WHAT YOU ARE ASKED TO DO:
Whenever "heading" appears in a line, please copy that line from the data.

[Source records]
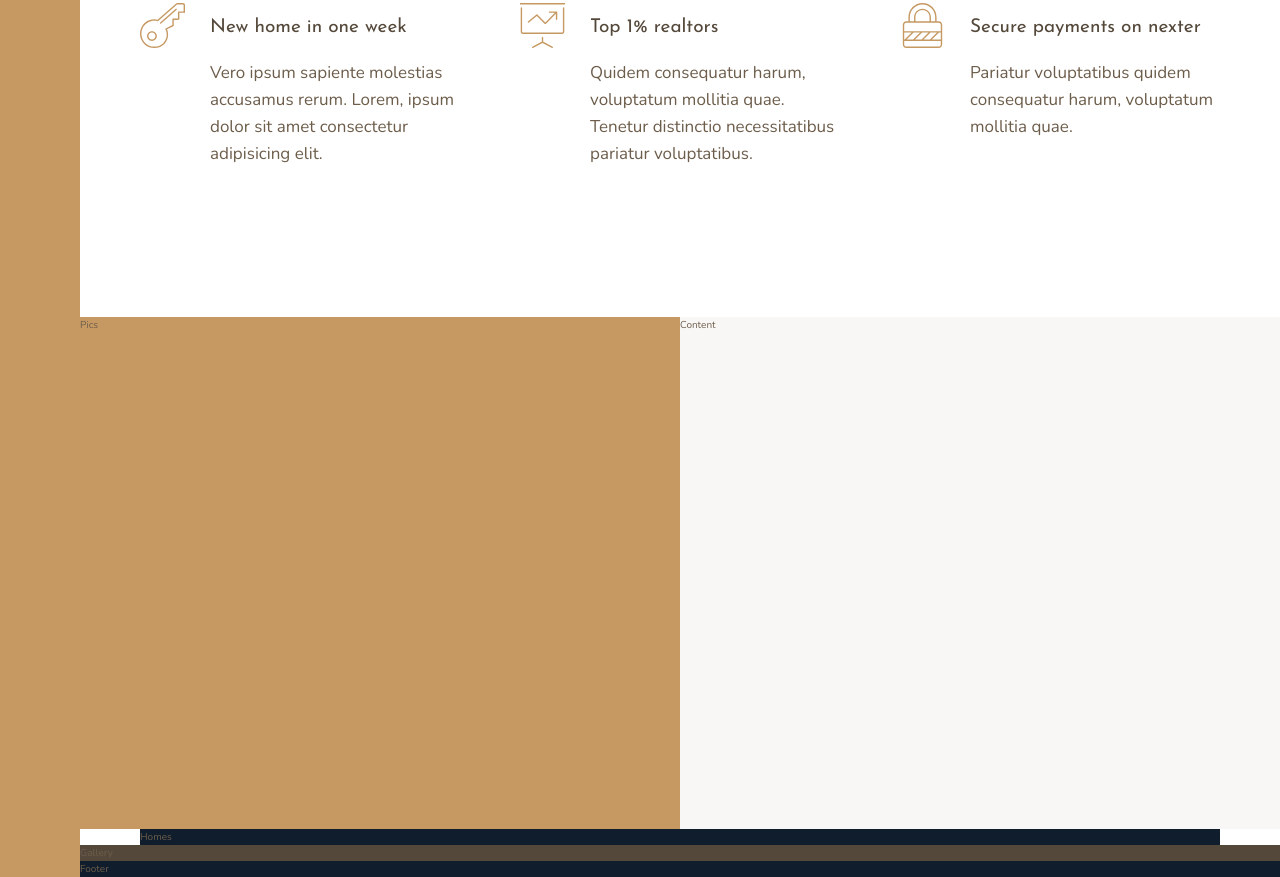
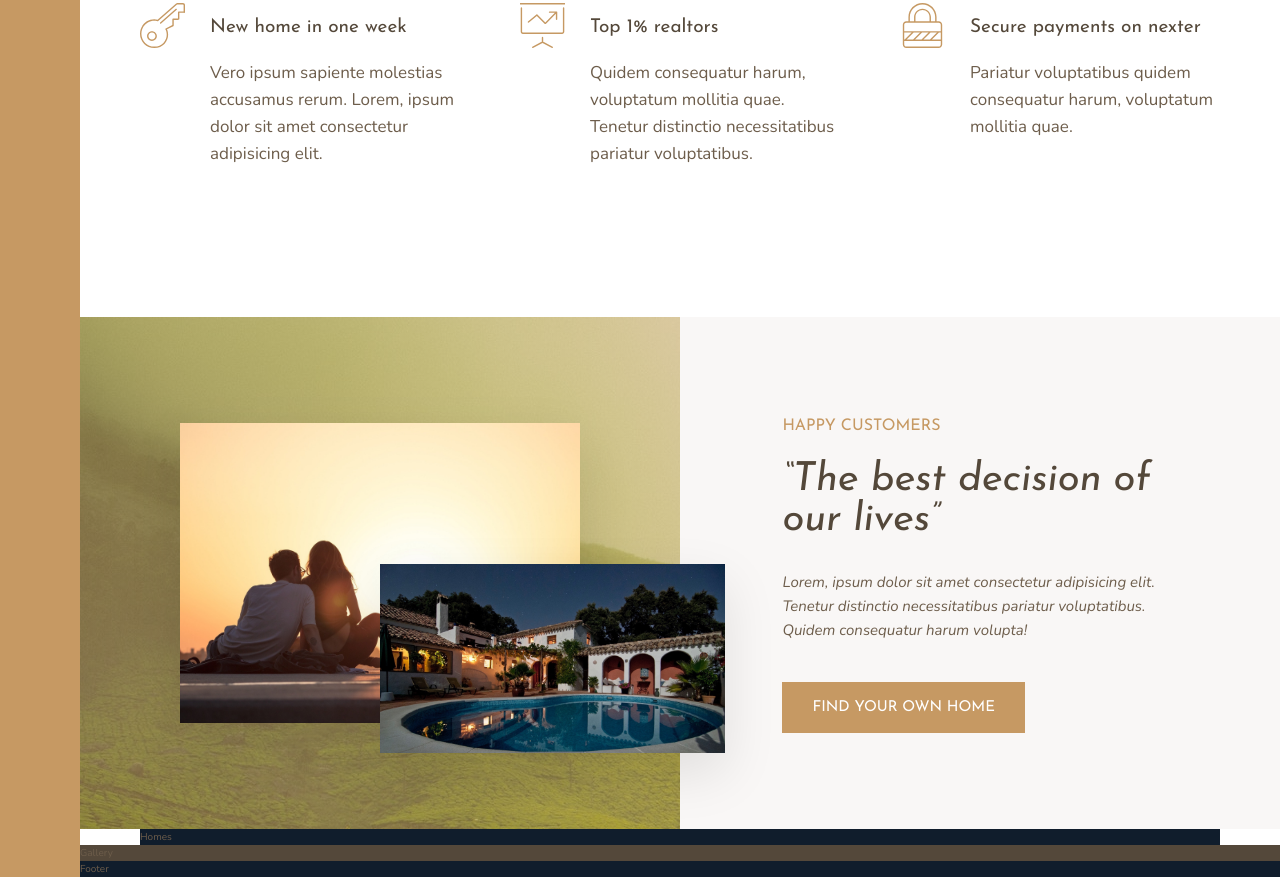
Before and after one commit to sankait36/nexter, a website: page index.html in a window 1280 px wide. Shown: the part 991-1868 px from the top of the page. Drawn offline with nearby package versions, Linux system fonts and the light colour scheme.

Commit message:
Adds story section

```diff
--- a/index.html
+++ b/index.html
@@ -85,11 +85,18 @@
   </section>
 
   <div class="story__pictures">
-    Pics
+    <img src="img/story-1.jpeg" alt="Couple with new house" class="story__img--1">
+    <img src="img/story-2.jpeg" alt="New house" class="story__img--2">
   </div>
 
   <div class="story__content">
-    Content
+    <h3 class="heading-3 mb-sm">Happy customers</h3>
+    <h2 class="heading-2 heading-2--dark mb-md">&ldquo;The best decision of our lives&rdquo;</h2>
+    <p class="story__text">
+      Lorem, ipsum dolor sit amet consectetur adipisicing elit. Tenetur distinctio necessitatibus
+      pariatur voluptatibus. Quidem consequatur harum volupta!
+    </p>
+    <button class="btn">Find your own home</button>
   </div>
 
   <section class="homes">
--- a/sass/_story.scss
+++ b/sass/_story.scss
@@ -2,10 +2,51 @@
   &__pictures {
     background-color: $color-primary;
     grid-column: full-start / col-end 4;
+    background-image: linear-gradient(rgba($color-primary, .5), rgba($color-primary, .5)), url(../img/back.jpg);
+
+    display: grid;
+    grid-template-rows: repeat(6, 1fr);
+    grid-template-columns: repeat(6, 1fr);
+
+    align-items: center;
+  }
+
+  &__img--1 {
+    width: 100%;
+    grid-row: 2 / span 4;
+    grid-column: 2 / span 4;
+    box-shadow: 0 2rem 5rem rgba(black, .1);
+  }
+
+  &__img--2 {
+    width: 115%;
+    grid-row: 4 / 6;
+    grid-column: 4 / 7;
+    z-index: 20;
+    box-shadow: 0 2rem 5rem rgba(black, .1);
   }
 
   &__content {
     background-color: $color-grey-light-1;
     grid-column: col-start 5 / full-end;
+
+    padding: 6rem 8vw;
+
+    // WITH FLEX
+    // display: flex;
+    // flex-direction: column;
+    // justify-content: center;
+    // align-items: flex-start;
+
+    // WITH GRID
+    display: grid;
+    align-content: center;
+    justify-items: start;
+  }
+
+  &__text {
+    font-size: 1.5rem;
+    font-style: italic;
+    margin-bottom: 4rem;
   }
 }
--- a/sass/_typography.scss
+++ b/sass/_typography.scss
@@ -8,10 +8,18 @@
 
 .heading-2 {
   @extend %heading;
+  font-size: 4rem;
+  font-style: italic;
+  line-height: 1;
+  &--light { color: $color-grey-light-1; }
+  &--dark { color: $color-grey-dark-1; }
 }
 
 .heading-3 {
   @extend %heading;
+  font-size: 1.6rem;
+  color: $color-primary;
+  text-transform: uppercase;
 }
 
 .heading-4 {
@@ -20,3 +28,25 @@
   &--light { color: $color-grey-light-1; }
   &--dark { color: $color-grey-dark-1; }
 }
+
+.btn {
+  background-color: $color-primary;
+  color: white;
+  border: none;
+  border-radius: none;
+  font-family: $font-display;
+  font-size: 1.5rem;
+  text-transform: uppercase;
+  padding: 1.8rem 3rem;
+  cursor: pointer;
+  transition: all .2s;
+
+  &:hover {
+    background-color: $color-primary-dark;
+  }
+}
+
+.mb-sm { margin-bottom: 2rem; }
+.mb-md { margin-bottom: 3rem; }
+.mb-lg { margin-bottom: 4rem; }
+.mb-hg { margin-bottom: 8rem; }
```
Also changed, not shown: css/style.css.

ANSWER SPACE:
+    <h3 class="heading-3 mb-sm">Happy customers</h3>
+    <h2 class="heading-2 heading-2--dark mb-md">&ldquo;The best decision of our lives&rdquo;</h2>
 .heading-2 {
   @extend %heading;
 .heading-3 {
   @extend %heading;
 .heading-4 {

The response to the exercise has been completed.